Activity
Please return every line in the following data that includes the string "html".

[Web page edit records]

%%

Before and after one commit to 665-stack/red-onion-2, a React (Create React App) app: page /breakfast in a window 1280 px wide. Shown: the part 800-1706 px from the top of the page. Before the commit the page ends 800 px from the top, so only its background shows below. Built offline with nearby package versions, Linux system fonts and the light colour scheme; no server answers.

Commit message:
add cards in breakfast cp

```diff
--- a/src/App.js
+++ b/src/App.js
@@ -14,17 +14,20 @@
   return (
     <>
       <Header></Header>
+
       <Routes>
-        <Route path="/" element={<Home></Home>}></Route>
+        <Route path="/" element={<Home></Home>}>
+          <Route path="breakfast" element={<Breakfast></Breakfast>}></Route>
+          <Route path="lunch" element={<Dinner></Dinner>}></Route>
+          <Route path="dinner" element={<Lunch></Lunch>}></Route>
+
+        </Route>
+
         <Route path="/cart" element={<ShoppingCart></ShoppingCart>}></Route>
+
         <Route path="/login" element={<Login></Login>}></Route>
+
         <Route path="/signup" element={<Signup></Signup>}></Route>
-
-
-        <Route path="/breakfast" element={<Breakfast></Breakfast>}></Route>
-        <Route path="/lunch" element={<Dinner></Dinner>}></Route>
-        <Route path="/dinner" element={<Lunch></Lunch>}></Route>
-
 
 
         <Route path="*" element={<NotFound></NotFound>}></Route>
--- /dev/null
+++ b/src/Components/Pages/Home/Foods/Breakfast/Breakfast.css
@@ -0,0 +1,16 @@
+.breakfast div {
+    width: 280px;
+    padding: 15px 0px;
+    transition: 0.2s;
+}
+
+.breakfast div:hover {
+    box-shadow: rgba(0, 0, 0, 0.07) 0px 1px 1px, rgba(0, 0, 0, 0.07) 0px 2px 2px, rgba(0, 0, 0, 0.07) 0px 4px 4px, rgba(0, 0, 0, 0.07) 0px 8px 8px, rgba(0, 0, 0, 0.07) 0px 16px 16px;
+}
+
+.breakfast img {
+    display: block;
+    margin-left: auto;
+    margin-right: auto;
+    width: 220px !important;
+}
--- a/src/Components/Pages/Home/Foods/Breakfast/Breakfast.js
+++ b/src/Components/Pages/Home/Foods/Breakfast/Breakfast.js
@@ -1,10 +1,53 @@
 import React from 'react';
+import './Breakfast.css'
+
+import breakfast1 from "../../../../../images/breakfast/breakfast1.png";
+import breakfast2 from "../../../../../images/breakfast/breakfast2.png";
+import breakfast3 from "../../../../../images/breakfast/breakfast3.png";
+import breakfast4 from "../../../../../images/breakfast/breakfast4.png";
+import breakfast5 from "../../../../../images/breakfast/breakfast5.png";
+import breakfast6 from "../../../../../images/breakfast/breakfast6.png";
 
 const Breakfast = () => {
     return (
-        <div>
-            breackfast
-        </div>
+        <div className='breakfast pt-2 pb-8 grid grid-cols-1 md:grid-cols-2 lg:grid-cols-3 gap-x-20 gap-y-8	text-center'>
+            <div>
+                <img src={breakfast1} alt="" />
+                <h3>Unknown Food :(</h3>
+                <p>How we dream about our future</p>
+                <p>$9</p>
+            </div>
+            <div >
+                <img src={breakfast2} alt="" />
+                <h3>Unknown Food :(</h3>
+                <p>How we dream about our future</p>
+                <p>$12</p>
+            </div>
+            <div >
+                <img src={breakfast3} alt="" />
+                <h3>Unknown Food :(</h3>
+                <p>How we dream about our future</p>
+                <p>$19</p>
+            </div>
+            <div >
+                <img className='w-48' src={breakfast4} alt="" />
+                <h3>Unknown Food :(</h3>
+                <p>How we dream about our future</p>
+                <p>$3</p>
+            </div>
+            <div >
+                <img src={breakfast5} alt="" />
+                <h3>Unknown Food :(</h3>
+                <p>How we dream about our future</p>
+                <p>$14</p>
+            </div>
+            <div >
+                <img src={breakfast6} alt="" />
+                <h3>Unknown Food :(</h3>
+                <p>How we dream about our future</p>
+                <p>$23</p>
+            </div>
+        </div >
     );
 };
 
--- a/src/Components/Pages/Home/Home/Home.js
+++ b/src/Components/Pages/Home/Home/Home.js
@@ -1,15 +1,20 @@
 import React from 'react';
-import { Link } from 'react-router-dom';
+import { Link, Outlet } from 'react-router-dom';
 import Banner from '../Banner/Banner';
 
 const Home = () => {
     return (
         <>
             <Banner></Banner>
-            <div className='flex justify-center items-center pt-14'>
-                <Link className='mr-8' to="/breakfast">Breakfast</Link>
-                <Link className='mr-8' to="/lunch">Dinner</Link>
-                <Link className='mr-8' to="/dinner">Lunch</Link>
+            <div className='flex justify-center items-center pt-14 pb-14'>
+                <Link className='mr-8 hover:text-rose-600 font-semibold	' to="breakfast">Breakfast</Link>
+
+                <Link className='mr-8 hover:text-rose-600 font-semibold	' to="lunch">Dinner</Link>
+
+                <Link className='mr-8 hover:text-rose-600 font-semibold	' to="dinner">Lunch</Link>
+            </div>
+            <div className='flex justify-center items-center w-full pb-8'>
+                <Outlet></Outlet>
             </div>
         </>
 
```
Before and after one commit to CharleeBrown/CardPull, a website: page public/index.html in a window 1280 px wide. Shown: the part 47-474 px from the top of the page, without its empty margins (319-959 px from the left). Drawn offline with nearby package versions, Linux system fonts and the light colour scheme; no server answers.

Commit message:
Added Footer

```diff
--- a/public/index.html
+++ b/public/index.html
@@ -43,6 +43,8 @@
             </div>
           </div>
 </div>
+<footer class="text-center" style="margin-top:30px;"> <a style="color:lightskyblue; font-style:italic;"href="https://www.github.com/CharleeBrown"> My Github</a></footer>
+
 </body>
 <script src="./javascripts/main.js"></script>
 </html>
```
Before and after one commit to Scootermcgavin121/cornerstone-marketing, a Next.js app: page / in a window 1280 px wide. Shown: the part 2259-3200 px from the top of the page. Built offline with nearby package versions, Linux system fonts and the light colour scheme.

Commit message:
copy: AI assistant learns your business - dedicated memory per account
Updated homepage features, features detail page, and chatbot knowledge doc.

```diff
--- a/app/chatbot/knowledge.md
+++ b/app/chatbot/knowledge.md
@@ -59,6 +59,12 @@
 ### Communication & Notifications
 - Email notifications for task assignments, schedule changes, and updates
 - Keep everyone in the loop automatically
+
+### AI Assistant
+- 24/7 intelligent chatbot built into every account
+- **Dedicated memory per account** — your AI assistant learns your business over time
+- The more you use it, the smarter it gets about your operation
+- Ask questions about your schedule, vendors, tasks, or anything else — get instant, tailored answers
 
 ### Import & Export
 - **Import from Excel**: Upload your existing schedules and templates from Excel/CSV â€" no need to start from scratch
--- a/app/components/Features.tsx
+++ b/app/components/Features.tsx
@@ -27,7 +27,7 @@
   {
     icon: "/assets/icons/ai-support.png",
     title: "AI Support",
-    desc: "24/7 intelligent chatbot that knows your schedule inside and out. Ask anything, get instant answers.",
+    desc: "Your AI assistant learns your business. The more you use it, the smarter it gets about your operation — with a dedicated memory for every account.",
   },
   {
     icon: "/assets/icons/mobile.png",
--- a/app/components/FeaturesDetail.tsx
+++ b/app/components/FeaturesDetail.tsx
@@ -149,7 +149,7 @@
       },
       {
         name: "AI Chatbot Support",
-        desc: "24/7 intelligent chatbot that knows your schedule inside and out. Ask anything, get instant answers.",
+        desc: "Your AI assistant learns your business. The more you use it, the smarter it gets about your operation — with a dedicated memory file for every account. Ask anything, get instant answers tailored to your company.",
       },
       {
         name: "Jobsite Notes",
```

%%

Solved problem
Before and after one commit to CharleeBrown/CardPull, a website: page public/index.html in a window 1280 px wide. Shown: the part 47-474 px from the top of the page, without its empty margins (319-959 px from the left). Drawn offline with nearby package versions, Linux system fonts and the light colour scheme; no server answers.
--- a/public/index.html
+++ b/public/index.html
 </html>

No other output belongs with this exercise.